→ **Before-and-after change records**
-.-.-

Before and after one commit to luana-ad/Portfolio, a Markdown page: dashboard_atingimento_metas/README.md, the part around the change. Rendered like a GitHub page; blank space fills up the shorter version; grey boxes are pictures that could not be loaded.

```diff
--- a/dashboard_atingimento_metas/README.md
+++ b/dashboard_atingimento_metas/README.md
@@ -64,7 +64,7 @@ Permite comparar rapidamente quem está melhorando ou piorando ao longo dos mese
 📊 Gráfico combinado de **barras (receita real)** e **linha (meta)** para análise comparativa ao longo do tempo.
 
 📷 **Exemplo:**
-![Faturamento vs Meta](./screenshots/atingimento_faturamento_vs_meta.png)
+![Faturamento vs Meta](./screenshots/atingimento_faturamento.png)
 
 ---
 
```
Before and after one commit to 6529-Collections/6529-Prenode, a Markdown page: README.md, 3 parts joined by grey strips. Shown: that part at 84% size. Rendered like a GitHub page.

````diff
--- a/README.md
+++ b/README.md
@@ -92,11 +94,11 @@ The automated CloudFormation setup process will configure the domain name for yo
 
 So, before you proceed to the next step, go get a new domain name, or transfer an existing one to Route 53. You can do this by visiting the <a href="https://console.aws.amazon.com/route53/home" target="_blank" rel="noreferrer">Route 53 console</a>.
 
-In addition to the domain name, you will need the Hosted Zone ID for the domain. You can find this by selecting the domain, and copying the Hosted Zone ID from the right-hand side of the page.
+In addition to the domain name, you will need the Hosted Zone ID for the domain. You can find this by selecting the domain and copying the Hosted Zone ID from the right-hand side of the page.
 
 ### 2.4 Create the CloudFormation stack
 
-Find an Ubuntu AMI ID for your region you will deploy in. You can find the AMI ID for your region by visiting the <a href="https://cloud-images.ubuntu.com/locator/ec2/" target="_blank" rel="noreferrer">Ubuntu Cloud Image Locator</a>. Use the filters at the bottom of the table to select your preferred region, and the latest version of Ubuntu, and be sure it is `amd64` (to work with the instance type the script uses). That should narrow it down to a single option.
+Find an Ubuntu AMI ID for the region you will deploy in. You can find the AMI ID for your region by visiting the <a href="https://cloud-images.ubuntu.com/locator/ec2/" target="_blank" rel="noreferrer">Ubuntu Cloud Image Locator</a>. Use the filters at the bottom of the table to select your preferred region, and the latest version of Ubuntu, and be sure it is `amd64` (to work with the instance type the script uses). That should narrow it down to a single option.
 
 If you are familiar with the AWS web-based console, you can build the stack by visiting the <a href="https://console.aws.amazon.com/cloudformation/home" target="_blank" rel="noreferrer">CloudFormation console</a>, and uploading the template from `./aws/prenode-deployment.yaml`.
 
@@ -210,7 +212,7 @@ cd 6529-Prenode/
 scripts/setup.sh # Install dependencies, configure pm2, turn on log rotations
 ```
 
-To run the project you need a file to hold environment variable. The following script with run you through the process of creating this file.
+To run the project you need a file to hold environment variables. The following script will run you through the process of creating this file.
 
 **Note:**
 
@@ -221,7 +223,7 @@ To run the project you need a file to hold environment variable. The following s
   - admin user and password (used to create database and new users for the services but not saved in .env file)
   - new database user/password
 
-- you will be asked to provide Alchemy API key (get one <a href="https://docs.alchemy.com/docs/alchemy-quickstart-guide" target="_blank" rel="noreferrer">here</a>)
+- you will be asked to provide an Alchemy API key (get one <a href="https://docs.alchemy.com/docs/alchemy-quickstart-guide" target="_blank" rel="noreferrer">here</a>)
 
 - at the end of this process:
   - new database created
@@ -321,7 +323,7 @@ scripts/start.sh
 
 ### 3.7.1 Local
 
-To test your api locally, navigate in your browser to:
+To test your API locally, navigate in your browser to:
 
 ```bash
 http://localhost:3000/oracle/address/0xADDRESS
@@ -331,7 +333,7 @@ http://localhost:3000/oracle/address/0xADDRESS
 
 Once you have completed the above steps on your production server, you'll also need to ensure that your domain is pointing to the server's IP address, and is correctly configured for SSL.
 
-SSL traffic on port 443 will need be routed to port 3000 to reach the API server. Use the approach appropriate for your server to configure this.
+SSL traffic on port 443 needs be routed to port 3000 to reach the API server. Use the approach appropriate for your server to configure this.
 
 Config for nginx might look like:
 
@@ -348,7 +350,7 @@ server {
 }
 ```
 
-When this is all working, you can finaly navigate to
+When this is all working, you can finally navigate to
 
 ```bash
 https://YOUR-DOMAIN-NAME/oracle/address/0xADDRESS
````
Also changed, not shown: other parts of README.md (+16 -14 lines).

-.-.-

→ **YOUR ASSIGNMENT**
Pull out all lines in the data above that include "docs".

→ **OUTPUT OF THE TASK**
-- you will be asked to provide Alchemy API key (get one <a href="https://docs.alchemy.com/docs/alchemy-quickstart-guide" target="_blank" rel="noreferrer">here</a>)
+- you will be asked to provide an Alchemy API key (get one <a href="https://docs.alchemy.com/docs/alchemy-quickstart-guide" target="_blank" rel="noreferrer">here</a>)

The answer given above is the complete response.